Financial Ratios: The Early Warning Indicator of Business Health

Guest Blogger Series Part 4: For the past 30 years, Professor Bornstein has been a tenured Professor of Accounting and Taxation, and for the past 32 years a CPA and Consultant in public practice for Bornstein & Song, CPAs & Consultants.

The current economic downturn requires a careful understanding of where the business is, where it has been, and where it is going. Cost cutting measures may be required for business survival. There are financial tools that can help.

Just as people monitor their health with blood tests, electrocardiograms, blood pressure readings, and other measurements that provide early warning indicators of illness, businesses must establish financial health measurement mechanisms that monitor their survival, profit, and growth. Such mechanisms can predict and head off small business failure.

Knowledge and understanding of accounting and its analytical tools and techniques, such as financial ratios, can help business owners diagnose, identify, and cure financial weaknesses. Financial ratios transform accounting data into useful data for business decision making, and they can reveal more than just the bottom line. These ratios may tell more about the true health of a company than actual sales and profit figures that appear in financial statements.

Financial ratios can help determine which direction the business is going by measuring the following aspects of the business: (1) Liquidity ratios measure the ability to meet the cash flow needs as they arise; (2) Profitability ratios measure the overall performance and its efficiency in managing its assets, liabilities, and equity; (3) Activity ratios measure the liquidity of specific assets such as accounts receivable and inventory; (4) Leverage ratios measure the ability to meet its debt obligations and avoid bankruptcy. Businesses can compare their financial ratios to the averages in their industry.
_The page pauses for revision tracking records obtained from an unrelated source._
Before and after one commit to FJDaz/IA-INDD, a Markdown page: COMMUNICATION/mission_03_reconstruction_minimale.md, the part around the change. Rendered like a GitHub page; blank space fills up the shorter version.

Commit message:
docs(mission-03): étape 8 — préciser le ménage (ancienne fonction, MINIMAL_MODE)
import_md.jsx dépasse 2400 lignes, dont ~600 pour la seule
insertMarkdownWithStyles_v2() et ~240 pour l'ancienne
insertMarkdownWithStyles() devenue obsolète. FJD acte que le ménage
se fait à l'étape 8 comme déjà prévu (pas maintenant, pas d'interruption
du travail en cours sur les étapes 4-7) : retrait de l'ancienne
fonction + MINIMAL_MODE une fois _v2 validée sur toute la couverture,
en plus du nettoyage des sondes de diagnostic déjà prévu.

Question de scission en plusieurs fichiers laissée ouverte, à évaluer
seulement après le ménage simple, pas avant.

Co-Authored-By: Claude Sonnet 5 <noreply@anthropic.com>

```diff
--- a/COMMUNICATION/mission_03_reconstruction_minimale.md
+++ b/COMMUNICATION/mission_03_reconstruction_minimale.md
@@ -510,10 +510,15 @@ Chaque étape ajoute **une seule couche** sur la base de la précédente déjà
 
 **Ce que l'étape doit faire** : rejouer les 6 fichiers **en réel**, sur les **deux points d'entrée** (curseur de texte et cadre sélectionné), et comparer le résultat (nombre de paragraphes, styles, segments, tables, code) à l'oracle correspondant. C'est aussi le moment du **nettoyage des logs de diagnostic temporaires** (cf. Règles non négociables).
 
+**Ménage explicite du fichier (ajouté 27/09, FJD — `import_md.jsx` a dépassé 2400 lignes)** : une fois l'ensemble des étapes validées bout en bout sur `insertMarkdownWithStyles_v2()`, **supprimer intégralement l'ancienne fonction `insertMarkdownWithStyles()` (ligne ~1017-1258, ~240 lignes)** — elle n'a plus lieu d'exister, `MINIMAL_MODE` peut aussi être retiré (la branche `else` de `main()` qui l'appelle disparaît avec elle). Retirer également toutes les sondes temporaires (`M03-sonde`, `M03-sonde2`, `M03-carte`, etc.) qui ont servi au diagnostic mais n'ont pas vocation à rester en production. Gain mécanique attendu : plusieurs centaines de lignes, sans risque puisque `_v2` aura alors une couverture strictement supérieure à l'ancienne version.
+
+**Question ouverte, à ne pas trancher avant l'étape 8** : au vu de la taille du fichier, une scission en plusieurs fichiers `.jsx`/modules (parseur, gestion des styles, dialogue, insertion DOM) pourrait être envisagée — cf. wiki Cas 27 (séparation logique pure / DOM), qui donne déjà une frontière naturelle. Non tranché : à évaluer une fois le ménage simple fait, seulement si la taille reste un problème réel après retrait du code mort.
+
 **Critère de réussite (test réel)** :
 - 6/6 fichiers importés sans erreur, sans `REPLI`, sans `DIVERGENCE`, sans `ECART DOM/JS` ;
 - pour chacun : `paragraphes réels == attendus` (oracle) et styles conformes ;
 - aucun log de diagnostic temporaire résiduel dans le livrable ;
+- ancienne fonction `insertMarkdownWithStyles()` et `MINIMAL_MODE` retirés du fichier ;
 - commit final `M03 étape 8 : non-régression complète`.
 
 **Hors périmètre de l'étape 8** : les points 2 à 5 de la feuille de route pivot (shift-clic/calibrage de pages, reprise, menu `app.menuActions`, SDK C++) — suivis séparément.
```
These comparisons can be vital to evaluating business performance.

Various publications and internet websites provide industry financial ratios: Annual Statement Studies published by Risk Management Association (RMA) provides ratios for over 500 different industries, while Financial Studies of the Small Business published by Financial Research Associates specializes in small to mid-sized businesses.

Financial ratios are extremely valuable analytical tools which can indicate areas of potential strength or weakness, however, their interpretation requires professional attention. The calculation and analysis of these ratios should be an integral part of the services provided by the business’s accountant.

Samuel D. Bornstein is a Professor of Accounting and Taxation, at Kean University School of Business, Union, NJ., and managing partner of Bornstein & Song, CPAs & Consultants in Oakhurst, NJ. Email:

Thanks Professor! Be sure to check back in for Part 5: GrowMap's Gail Gardner!

1 comment:

  1. Cool website, like what I have read. Will definitely be back to read again.